Blind submissions for Climate Fiction Short Story Contest
The following contest includes "blind submissions," which means the judges should have no idea about the authors submitting--their race, gender, literary history, etc. The idea is that the story stands on its own merits. This is good.
That U.S. contests even need to go this route indicates how prevalent prejudice is. This is bad. But at least ASU recognizes this and took this step.
From Arizona State University: "The Imagination and Climate Futures Initiative and the College for Liberal Arts and Sciences at ASU announce the 2016 Climate Fiction Short Story Contest, to be judged by science fiction legend Kim Stanley Robinson, along with other climate fiction experts from ASU.
"Grand-prize winner will be awarded $1000, with three additional finalists receiving book bundles signed by award-winning climate fiction author Paolo Bacigalupi. A collection of the best submissions will be published in an online anthology and considered for publication in the journal Issues in Science and Technology."
The stories should "envision the future of Earth and humanity as impacted by climate change; should reflect current scientific knowledge about future climate change, without prejudice to artistic freedom to exaggerate and invent fictional worlds; could reflect on a climate-related challenge that individuals, communities, organizations or societies face today."
Deadline is Jan. 15, 2016, finalists announced April, 2016. Read details here.
A dozen ways to improve your stories
Movie reviewer David Christopher Bell cracks me up, figuratively. I haven't seen all these movies--not at today's ticket prices--so I don't know I agree with all of his analysis. But his advice about storytelling made me rethink one that I'm working on. Read them and you'll see why. WARNING: contains foul language, disgusting metaphors and irreverent comparisons your mom wouldn't want to hear coming out of your mouth.

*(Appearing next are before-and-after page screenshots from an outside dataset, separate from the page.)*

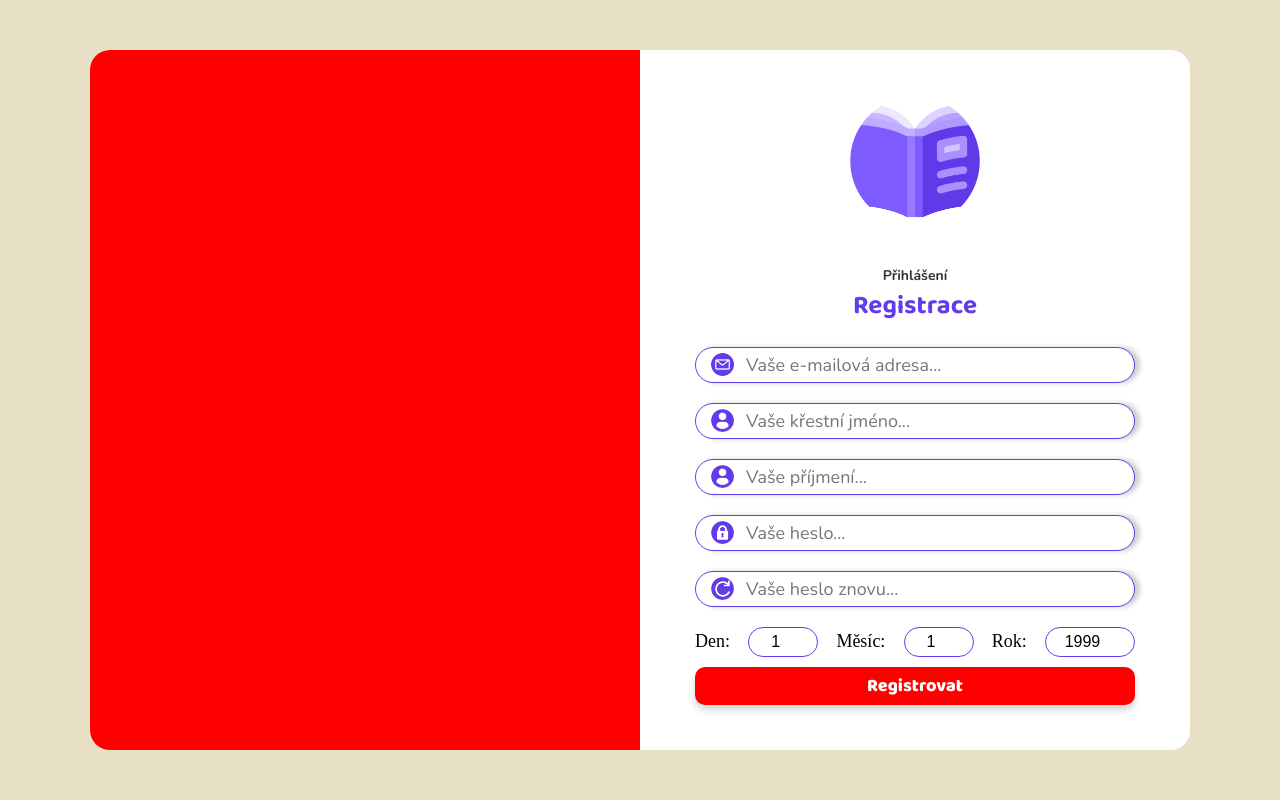
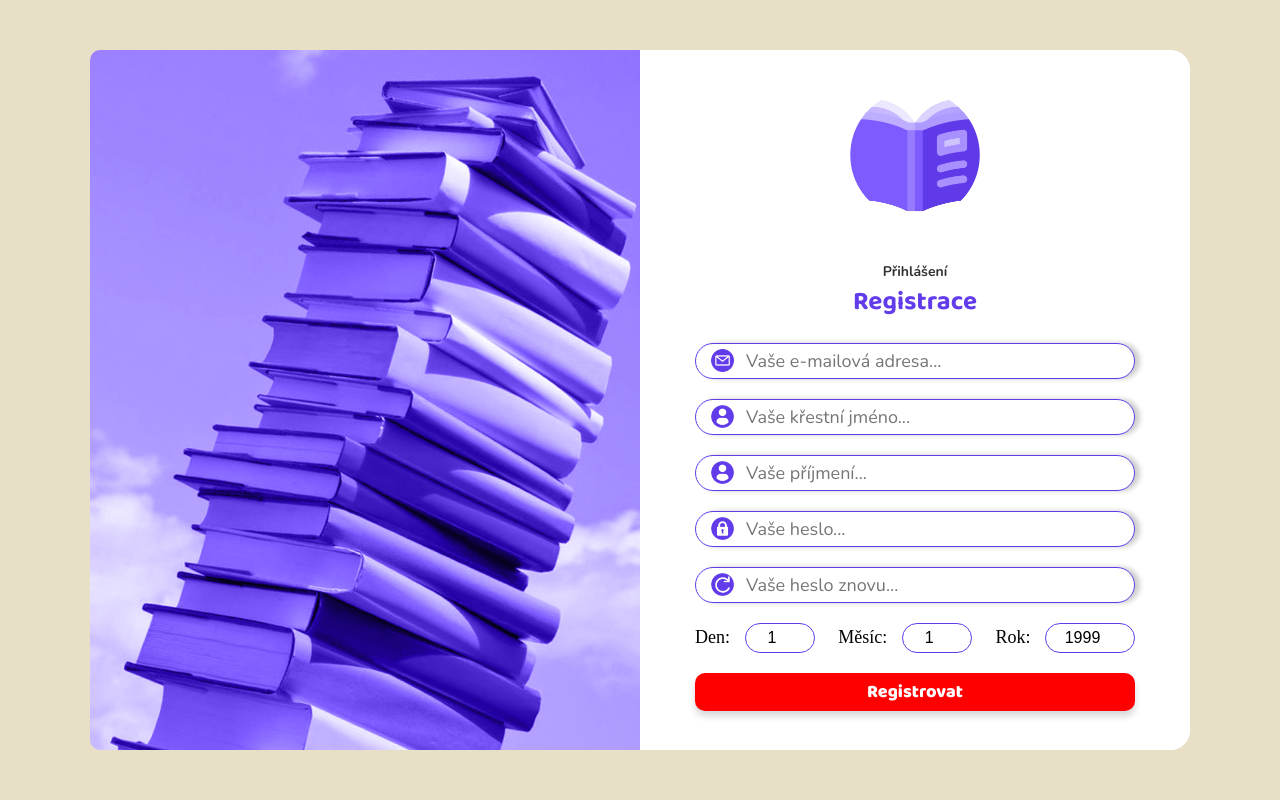
Before and after one commit to gorky22/IIS_BOOKSHOP, a Flask app: page /auth/register/ in a window 1280 px wide. Run offline with Flask 2, Linux system fonts and the light colour scheme.

Commit message:
[ADD] login/register DONE

```diff
--- a/website/static/css/auth/registerlogin.css
+++ b/website/static/css/auth/registerlogin.css
@@ -12,8 +12,13 @@
 .left-part{
     width: 55rem;
     height: 100%;
-    background-color: rgb(255, 0, 0);
     border-radius: 2rem 0rem 0rem 2rem;
+}
+.left-side-img{
+    height: 100%;
+	object-fit: cover;
+    object-position: -16rem 0%;
+	border-radius: 1rem 0rem 0rem 1rem;
 }
 
 .right-part{
@@ -125,3 +130,42 @@
 .change-url:hover{
     color: #623CEA;
 }
+.number-box{
+    margin-bottom: 1rem;
+}
+
+@media only screen and (max-width: 1200px){
+    .left-part{
+        display: none;
+    }
+    .right-part{
+        border-radius: 2rem;
+    }
+    .centered-block{
+        width: 55rem;
+    }
+}
+@media only screen and (max-width: 550px){
+
+    .right-part{
+        width: 40rem;
+        border-radius: 2rem;
+    }
+    .centered-block{
+        width: 30rem;
+        height: 80rem;
+    }
+    .input-date{
+        flex-wrap: wrap;
+    }
+    .number-input{
+        font-size: 1.4rem;
+    }
+    .label{
+        font-size: 1.4rem;
+    }
+    .text-input{
+        font-size: 1.6rem;
+    }
+
+}
--- a/website/static/css/views/bookList.css
+++ b/website/static/css/views/bookList.css
@@ -26,7 +26,7 @@
     height: 29rem;
     border-radius: 2rem;
     object-fit: cover;
-    object-position: 50% 10%; /* try 20px 10px */
+    object-position: 50% 10%;
     background-color: rgba(0, 0, 0, 0);
     box-shadow: 2px 0px 5px rgba(0, 0, 0, 0.171);
 }
--- a/website/templates/baseAdmin.html
+++ b/website/templates/baseAdmin.html
@@ -6,6 +6,7 @@
         <meta name="viewport" content="width=device-width, initial-scale=1.0">
         <link rel="stylesheet" href="/static/css/navbar.css">
         <link rel="stylesheet" href="/static/css/toast.css">
+        <link rel='shortcut icon' type='image/x-icon' href='static/img/bookinCircle.ico' />
         {% block link_block %}
 
         {% endblock %}
--- a/website/templates/emptyBase.html
+++ b/website/templates/emptyBase.html
@@ -6,6 +6,7 @@
         <meta name="viewport" content="width=device-width, initial-scale=1.0">
         <link rel="stylesheet" href="/static/css/navbar.css">
         <link rel="stylesheet" href="/static/css/toast.css">
+        <link rel='shortcut icon' type='image/x-icon' href='static/img/bookinCircle.ico' />
         {% block link_block %}
 
         {% endblock %}
--- a/website/templates/main/login.html
+++ b/website/templates/main/login.html
@@ -11,6 +11,8 @@
     <div class="centered-block">
         <div class="left-part">
             <!-- HERE IMAGE -->
+
+            <img src="/static/img/loginlib.png" alt="books" class="left-side-img">
         </div>
         <div class="right-part">
 
--- a/website/templates/main/register.html
+++ b/website/templates/main/register.html
@@ -11,10 +11,11 @@
     <div class="centered-block">
         <div class="left-part">
             <!-- HERE IMAGE -->
+            <img src="/static/img/loginlib.png" alt="books" class="left-side-img">
         </div>
         <div class="right-part">
 
-            <img src="/static/icons/logo.png" alt="bookLogo" class="topLogo">
+            <a href="{{ url_for('views.viewsPage') }}"><img src="/static/icons/logo.png" alt="bookLogo" class="topLogo"></a>
             <a href="{{ url_for('auth.loginPage') }}" class="change-url">Přihlášení</a>
             <h1 class="form-header">Registrace</h1>
             <form  id="registerForm">
@@ -34,12 +35,18 @@
                     <input type="password" placeholder="Vaše heslo znovu..." class="text-input" id="pass2">
                 </div>
                 <div class="input-date">
+                    <div class="number-box">
                         <label for="day" class="label">Den: </label>
                         <input type="number" class="number-input" id="day" min="1" max="31" value="1">
+                    </div>
+                    <div class="number-box">
                         <label for="month" class="label">Měsíc: </label>
                         <input type="number" class="number-input" id="month" min="1" max="12" value="1">
+                    </div>
+                    <div class="number-box">
                         <label for="month" class="label">Rok: </label>
                         <input type="number" class="number-input" id="year" min="1900" max="2021" value="1999">
+                    </div>
                 </div>
                 <button type="btn" class="btn btn-blue btn-long btn-disabled" id="registration" disabled>Registrovat</button>
             </form>
--- a/website/views.py
+++ b/website/views.py
@@ -24,3 +24,7 @@ def formPage():
         print(request.form.get('text'))
 
     return render_template('/main/formTemplate.html')
+
+@views.route("/libraries/")
+def librariesPage():
+    return render_template('/main/libraries.html')
```
Also changed, not shown: website/templates/base.html (+12 -7 lines), website/templates/main/libraries.html (added, +17 -0 lines), website/static/img/bookinCircle.ico (added), website/static/img/bookinCircle.png (added), website/static/img/libraries/lib1.jpeg (added), website/static/img/libraries/lib2.jpg (added), website/static/img/libraries/lib3.jpg (added), website/static/img/libraries/lib4.jpg (added), website/static/img/loginlib.png (added). Lines whose indentation alone changed are shown as unchanged.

6 Reasons Movies Suck (That Hollywood Hasn't Figured Out)
6 Stupid Characters That Hollywood Now Puts In Every Movie
Es todo, hoy,
RudyG, a.k.a. children's fantasy author Rudy Ch. Garcia, waiting for rejection/acceptance of a great chapter book